*YOUR GOAL:* When a line below holds the string "button", show that line.

*RECORD EXCERPTS:*
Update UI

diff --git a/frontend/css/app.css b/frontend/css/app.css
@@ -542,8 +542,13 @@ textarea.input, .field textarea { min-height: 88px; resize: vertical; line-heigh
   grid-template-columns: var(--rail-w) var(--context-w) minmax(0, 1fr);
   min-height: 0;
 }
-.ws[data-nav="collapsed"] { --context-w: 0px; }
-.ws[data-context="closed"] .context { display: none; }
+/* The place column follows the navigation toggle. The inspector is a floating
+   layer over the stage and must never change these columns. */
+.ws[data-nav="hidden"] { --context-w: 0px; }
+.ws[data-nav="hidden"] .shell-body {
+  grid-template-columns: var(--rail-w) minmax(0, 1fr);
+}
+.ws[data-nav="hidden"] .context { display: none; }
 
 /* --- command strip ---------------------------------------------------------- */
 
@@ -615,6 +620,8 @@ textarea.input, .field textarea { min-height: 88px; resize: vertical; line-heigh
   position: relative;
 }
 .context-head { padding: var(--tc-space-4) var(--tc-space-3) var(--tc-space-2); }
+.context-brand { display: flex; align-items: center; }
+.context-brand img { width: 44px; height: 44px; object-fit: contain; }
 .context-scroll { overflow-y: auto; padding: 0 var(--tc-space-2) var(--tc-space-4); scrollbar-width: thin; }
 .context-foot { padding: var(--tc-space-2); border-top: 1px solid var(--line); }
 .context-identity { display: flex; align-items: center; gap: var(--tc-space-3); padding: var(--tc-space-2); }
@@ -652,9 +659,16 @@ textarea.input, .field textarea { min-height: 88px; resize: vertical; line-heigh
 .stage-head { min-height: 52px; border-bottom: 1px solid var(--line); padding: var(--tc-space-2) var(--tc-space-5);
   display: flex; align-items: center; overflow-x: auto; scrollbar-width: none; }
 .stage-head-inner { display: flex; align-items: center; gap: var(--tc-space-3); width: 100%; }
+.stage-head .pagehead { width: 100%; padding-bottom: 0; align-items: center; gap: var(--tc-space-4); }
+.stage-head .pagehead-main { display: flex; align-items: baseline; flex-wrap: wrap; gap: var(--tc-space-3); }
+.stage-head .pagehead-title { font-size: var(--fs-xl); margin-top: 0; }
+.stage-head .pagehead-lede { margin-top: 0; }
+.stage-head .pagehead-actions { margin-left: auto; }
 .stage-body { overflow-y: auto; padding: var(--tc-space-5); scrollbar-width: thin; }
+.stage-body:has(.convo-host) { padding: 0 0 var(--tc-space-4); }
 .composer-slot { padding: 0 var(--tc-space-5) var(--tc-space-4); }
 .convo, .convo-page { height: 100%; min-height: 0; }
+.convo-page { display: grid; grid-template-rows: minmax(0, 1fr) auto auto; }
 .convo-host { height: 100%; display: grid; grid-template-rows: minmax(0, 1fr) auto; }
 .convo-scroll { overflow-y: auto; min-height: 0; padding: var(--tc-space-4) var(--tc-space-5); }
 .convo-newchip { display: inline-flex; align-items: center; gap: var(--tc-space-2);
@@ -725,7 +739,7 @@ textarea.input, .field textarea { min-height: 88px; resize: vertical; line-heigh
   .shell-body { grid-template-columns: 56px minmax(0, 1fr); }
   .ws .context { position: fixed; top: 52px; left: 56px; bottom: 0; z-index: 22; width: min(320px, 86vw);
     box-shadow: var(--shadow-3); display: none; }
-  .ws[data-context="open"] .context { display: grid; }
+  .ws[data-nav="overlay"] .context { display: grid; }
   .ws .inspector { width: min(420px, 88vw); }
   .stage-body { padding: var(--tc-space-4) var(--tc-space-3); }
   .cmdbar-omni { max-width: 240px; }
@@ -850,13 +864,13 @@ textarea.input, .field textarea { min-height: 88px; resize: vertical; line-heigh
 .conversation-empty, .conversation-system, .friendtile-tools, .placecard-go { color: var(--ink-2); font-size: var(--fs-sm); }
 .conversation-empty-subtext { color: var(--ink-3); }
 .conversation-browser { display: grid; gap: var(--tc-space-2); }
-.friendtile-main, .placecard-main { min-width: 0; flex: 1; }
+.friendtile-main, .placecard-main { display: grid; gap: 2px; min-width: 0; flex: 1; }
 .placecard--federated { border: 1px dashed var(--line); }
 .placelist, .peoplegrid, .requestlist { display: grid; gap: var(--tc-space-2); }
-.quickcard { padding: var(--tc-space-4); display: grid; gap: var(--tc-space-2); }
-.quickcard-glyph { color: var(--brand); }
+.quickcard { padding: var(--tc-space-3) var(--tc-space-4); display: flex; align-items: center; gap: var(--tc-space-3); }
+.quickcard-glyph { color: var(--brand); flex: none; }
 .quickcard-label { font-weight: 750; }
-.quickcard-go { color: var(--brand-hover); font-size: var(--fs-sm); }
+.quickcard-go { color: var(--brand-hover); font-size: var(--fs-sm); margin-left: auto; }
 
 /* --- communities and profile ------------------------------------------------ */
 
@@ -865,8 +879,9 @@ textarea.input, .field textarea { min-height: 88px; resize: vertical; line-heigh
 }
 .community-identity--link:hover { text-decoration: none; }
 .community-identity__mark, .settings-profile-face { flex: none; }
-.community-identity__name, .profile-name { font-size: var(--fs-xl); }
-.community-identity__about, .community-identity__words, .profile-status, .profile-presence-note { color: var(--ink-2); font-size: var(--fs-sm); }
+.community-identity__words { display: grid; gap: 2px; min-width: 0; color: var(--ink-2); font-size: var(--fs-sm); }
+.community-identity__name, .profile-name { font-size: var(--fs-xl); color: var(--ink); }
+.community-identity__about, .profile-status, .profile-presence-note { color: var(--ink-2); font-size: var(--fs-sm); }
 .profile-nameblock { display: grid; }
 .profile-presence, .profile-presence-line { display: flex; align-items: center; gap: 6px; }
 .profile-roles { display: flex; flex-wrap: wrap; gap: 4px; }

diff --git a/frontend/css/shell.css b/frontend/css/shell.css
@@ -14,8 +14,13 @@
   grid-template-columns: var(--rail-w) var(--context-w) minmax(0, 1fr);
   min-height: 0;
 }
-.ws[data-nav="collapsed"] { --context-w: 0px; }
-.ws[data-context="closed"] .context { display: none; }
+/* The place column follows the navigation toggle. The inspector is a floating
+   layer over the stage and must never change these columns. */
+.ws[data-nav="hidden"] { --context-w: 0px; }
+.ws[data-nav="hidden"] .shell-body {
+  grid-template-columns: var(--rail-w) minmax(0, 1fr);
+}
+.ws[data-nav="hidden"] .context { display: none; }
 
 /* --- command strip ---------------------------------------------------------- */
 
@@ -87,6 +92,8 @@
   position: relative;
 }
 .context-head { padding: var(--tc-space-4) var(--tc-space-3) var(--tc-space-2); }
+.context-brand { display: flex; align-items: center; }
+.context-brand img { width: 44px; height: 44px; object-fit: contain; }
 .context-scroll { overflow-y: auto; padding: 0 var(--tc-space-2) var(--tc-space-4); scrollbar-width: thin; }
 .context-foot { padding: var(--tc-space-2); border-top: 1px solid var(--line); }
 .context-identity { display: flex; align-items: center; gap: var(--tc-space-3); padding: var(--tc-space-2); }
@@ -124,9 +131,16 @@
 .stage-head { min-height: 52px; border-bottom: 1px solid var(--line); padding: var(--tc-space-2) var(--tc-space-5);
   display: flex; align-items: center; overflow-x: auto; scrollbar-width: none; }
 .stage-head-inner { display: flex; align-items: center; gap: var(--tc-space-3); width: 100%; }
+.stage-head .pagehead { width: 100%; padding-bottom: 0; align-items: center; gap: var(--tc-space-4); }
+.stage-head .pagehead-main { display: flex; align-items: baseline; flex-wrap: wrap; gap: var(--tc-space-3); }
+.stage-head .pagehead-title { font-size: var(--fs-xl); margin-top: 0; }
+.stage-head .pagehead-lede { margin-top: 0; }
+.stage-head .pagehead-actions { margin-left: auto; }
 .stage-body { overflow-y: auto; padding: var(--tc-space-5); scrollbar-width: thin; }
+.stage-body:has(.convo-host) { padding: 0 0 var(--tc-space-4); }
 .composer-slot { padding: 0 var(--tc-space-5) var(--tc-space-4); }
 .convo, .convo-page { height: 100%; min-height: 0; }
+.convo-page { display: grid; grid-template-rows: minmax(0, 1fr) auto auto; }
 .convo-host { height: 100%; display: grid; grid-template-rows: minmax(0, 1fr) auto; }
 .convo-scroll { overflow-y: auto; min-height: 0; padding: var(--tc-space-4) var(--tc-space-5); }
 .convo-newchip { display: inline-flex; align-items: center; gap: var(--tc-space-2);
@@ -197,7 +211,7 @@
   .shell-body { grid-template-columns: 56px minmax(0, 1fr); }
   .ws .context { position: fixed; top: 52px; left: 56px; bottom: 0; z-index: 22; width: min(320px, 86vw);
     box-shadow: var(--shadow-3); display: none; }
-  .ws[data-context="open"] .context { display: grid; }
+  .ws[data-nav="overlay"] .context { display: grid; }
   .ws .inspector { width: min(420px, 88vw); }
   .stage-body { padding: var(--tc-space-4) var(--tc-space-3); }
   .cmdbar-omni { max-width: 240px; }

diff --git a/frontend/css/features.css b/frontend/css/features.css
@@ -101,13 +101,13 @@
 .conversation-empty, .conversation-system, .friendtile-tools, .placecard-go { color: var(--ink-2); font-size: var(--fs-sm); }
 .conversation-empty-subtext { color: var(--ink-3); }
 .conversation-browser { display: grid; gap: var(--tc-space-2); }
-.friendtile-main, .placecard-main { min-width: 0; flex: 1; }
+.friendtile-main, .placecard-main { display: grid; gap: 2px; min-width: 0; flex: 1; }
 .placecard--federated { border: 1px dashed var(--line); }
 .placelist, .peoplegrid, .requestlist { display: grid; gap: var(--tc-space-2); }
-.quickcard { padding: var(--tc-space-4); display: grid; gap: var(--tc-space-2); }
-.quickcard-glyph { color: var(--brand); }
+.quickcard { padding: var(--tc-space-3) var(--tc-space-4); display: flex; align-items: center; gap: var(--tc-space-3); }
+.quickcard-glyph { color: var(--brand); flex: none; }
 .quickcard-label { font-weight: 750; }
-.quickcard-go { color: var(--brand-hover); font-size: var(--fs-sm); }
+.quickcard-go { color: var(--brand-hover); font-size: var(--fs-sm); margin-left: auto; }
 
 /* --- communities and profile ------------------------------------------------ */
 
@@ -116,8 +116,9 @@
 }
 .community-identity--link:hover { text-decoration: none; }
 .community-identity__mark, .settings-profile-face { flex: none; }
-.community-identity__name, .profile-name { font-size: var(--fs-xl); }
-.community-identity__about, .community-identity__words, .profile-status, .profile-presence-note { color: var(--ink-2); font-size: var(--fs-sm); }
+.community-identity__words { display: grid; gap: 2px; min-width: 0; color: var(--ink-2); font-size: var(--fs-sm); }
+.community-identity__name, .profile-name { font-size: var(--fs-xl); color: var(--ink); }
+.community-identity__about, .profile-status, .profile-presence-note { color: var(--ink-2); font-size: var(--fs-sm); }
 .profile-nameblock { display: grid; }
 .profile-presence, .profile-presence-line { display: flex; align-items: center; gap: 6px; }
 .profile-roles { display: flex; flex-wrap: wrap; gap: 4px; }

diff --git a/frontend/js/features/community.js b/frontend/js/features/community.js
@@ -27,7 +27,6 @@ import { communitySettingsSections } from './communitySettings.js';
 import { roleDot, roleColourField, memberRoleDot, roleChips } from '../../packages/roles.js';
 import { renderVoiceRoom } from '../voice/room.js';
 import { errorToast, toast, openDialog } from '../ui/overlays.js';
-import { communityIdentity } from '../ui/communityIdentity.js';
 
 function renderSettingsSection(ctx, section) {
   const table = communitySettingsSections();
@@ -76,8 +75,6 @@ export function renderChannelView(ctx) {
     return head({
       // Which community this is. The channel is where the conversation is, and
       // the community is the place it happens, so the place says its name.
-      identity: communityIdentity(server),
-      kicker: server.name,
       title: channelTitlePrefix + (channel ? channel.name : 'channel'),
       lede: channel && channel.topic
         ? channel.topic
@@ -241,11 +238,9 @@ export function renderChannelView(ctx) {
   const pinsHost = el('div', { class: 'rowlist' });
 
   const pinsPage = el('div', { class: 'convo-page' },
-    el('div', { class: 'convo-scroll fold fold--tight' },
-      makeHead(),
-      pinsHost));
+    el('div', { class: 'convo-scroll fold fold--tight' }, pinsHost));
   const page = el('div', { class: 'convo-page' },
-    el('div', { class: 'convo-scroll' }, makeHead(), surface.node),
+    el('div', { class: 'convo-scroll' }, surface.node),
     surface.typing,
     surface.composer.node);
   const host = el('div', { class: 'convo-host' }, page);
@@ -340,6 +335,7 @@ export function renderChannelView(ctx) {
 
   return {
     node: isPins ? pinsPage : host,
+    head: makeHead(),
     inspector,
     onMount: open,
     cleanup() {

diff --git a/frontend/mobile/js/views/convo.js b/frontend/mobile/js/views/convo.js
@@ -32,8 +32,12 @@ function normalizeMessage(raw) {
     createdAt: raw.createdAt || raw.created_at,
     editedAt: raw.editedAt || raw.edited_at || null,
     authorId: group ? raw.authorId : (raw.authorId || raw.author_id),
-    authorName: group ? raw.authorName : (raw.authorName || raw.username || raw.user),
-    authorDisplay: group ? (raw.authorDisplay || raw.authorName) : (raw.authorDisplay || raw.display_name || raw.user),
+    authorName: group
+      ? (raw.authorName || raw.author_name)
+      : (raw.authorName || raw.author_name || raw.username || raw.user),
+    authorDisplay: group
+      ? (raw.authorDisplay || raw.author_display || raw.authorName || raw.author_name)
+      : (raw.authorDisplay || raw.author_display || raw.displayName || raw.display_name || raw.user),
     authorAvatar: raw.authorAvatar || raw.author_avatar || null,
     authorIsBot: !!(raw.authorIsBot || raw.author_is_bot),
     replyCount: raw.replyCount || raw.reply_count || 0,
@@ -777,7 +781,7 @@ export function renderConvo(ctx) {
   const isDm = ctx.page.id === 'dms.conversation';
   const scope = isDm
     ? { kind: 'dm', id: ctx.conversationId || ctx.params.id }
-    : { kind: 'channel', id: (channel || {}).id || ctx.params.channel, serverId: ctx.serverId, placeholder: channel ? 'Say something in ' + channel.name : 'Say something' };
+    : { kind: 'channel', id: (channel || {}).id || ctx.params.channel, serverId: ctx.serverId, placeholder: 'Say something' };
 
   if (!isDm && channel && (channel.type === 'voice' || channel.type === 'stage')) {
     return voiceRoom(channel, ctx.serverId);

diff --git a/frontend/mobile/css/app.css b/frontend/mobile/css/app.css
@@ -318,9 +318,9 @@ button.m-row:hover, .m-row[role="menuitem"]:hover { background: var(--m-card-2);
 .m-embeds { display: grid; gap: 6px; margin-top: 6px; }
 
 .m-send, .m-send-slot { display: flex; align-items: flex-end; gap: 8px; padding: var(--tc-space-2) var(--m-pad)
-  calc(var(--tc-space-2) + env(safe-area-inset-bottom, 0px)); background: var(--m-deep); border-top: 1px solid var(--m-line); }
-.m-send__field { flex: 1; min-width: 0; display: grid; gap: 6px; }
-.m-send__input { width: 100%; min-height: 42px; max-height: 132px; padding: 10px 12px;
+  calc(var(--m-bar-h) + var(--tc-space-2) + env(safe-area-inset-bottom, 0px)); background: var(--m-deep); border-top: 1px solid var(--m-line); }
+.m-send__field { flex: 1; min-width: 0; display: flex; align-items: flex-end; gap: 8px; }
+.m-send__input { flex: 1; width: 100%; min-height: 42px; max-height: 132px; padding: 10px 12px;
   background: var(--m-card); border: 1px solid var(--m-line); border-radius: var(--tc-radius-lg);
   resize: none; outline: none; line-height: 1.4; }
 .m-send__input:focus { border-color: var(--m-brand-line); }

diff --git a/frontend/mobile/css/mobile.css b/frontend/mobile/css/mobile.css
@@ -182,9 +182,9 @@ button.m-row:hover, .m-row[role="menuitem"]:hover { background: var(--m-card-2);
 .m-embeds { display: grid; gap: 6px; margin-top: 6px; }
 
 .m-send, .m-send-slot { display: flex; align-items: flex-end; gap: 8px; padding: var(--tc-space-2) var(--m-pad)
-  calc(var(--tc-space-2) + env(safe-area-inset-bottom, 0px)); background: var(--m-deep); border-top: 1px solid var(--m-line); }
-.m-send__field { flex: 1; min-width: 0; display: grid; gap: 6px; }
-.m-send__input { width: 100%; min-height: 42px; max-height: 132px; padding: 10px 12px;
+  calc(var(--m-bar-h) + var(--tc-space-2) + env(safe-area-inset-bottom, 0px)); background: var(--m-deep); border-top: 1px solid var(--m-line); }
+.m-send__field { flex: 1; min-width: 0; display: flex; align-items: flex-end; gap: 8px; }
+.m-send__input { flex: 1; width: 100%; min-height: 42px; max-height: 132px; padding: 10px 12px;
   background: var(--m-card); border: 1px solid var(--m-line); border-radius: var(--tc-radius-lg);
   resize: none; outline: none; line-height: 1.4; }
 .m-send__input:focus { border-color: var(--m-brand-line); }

*SOLUTION BELOW:*
@@ -318,9 +318,9 @@ button.m-row:hover, .m-row[role="menuitem"]:hover { background: var(--m-card-2);
@@ -182,9 +182,9 @@ button.m-row:hover, .m-row[role="menuitem"]:hover { background: var(--m-card-2);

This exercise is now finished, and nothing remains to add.